> [Assignment]: All entries that follow are to be printed exactly as written.

[Structured diff data]
┏━━

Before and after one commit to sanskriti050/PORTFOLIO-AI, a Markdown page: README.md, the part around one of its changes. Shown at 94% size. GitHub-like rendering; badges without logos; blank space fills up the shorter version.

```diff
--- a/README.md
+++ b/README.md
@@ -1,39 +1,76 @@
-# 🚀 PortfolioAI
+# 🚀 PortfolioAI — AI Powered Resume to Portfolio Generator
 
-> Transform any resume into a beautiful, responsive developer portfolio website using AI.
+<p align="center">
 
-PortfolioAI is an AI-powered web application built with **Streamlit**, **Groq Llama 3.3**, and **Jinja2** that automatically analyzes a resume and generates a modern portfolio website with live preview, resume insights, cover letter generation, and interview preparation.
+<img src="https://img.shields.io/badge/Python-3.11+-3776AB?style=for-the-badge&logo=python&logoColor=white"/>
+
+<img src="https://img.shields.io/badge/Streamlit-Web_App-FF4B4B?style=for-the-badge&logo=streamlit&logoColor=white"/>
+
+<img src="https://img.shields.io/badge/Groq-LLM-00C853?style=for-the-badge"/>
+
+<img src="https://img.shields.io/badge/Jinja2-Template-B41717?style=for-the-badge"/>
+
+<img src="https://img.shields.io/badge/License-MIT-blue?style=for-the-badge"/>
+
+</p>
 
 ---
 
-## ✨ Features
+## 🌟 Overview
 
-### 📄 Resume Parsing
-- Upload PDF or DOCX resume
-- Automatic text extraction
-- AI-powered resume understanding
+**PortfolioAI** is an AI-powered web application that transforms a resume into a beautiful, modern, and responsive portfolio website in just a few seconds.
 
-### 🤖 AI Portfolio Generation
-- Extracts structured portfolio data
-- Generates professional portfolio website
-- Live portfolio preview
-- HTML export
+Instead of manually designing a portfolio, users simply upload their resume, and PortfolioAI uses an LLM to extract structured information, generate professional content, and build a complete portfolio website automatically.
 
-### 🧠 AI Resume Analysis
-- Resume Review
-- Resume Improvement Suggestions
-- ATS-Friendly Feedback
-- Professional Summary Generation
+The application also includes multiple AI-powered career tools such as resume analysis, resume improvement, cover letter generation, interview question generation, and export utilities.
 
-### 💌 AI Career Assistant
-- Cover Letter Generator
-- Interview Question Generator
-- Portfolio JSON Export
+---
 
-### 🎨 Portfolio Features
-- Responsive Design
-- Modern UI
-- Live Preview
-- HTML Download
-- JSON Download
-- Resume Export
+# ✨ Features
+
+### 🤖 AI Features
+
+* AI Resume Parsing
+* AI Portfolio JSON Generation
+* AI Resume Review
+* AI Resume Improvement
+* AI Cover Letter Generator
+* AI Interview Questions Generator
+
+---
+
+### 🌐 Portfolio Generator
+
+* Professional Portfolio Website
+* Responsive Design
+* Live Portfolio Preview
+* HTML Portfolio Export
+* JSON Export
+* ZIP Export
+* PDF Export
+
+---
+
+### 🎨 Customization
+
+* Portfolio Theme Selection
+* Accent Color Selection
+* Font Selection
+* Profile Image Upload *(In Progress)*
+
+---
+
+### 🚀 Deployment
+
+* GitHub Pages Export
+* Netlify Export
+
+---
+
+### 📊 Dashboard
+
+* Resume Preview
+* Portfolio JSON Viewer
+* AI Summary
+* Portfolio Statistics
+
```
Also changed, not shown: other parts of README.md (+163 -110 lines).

┗━━

> [Result]:
Before and after one commit to sanskriti050/PORTFOLIO-AI, a Markdown page: README.md, the part around one of its changes. Shown at 94% size. GitHub-like rendering; badges without logos; blank space fills up the shorter version.

```diff
--- a/README.md
+++ b/README.md
@@ -1,39 +1,76 @@
-# 🚀 PortfolioAI
+# 🚀 PortfolioAI — AI Powered Resume to Portfolio Generator
 
-> Transform any resume into a beautiful, responsive developer portfolio website using AI.
+<p align="center">
 
-PortfolioAI is an AI-powered web application built with **Streamlit**, **Groq Llama 3.3**, and **Jinja2** that automatically analyzes a resume and generates a modern portfolio website with live preview, resume insights, cover letter generation, and interview preparation.
+<img src="https://img.shields.io/badge/Python-3.11+-3776AB?style=for-the-badge&logo=python&logoColor=white"/>
+
+<img src="https://img.shields.io/badge/Streamlit-Web_App-FF4B4B?style=for-the-badge&logo=streamlit&logoColor=white"/>
+
+<img src="https://img.shields.io/badge/Groq-LLM-00C853?style=for-the-badge"/>
+
+<img src="https://img.shields.io/badge/Jinja2-Template-B41717?style=for-the-badge"/>
+
+<img src="https://img.shields.io/badge/License-MIT-blue?style=for-the-badge"/>
+
+</p>
 
 ---
 
-## ✨ Features
+## 🌟 Overview
 
-### 📄 Resume Parsing
-- Upload PDF or DOCX resume
-- Automatic text extraction
-- AI-powered resume understanding
+**PortfolioAI** is an AI-powered web application that transforms a resume into a beautiful, modern, and responsive portfolio website in just a few seconds.
 
-### 🤖 AI Portfolio Generation
-- Extracts structured portfolio data
-- Generates professional portfolio website
-- Live portfolio preview
-- HTML export
+Instead of manually designing a portfolio, users simply upload their resume, and PortfolioAI uses an LLM to extract structured information, generate professional content, and build a complete portfolio website automatically.
 
-### 🧠 AI Resume Analysis
-- Resume Review
-- Resume Improvement Suggestions
-- ATS-Friendly Feedback
-- Professional Summary Generation
+The application also includes multiple AI-powered career tools such as resume analysis, resume improvement, cover letter generation, interview question generation, and export utilities.
 
-### 💌 AI Career Assistant
-- Cover Letter Generator
-- Interview Question Generator
-- Portfolio JSON Export
+---
 
-### 🎨 Portfolio Features
-- Responsive Design
-- Modern UI
-- Live Preview
-- HTML Download
-- JSON Download
-- Resume Export
+# ✨ Features
+
+### 🤖 AI Features
+
+* AI Resume Parsing
+* AI Portfolio JSON Generation
+* AI Resume Review
+* AI Resume Improvement
+* AI Cover Letter Generator
+* AI Interview Questions Generator
+
+---
+
+### 🌐 Portfolio Generator
+
+* Professional Portfolio Website
+* Responsive Design
+* Live Portfolio Preview
+* HTML Portfolio Export
+* JSON Export
+* ZIP Export
+* PDF Export
+
+---
+
+### 🎨 Customization
+
+* Portfolio Theme Selection
+* Accent Color Selection
+* Font Selection
+* Profile Image Upload *(In Progress)*
+
+---
+
+### 🚀 Deployment
+
+* GitHub Pages Export
+* Netlify Export
+
+---
+
+### 📊 Dashboard
+
+* Resume Preview
+* Portfolio JSON Viewer
+* AI Summary
+* Portfolio Statistics
+
```
Also changed, not shown: other parts of README.md (+163 -110 lines).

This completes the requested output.